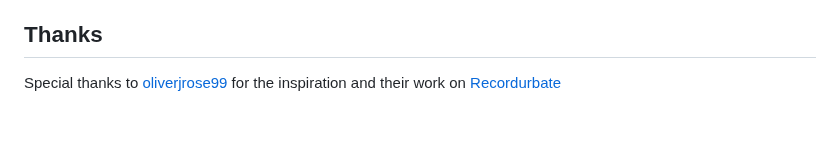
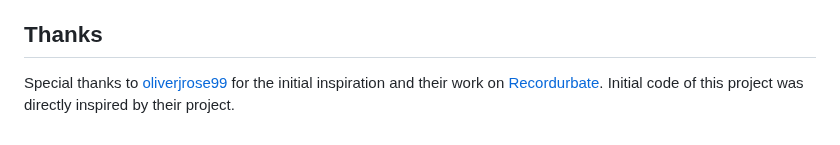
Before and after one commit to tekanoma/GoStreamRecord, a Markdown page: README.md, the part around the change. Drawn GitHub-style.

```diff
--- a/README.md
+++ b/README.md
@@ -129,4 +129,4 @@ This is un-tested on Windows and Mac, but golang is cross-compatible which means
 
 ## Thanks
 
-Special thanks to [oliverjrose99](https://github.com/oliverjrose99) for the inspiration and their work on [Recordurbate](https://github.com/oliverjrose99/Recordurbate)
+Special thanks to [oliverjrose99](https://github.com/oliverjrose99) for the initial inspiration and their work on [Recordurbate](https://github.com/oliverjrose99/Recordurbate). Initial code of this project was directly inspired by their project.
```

* * *

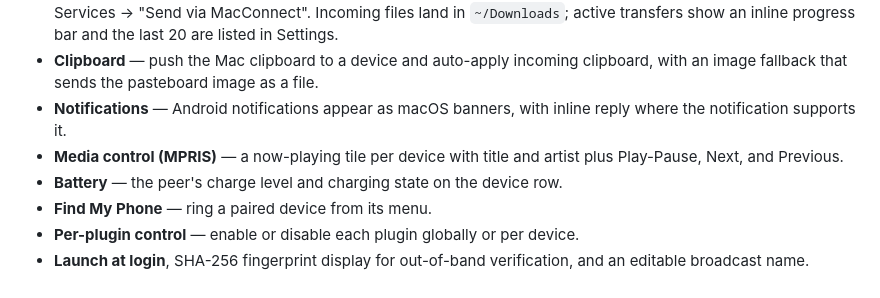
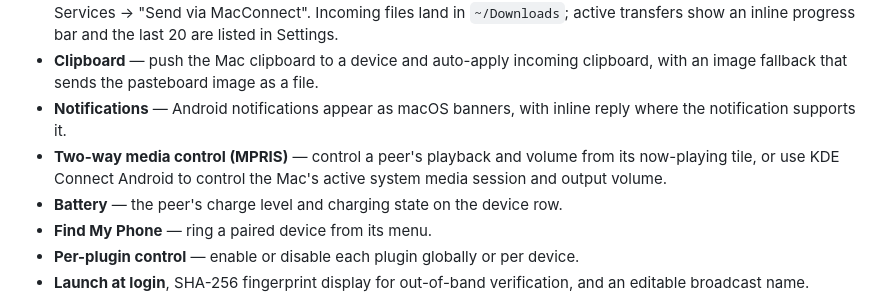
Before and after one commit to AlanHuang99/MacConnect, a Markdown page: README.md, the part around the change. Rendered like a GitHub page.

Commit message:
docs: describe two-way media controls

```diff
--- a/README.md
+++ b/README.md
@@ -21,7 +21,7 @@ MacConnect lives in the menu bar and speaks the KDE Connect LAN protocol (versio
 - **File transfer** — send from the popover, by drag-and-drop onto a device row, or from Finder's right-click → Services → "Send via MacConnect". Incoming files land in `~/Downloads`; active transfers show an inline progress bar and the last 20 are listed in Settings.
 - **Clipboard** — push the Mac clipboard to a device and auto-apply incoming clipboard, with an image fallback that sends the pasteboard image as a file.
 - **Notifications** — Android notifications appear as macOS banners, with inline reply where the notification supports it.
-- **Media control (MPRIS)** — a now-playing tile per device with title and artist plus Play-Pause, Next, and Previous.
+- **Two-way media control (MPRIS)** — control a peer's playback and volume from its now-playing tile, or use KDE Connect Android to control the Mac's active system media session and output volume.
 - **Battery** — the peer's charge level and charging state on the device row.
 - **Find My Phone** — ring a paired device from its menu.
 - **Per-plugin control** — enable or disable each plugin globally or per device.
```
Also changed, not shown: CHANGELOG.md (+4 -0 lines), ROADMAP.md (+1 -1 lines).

== Task instructions ==
Search the entries for "Before" and copy out each line that has it.

== Response ==
Before and after one commit to tekanoma/GoStreamRecord, a Markdown page: README.md, the part around the change. Drawn GitHub-style.
Before and after one commit to AlanHuang99/MacConnect, a Markdown page: README.md, the part around the change. Rendered like a GitHub page.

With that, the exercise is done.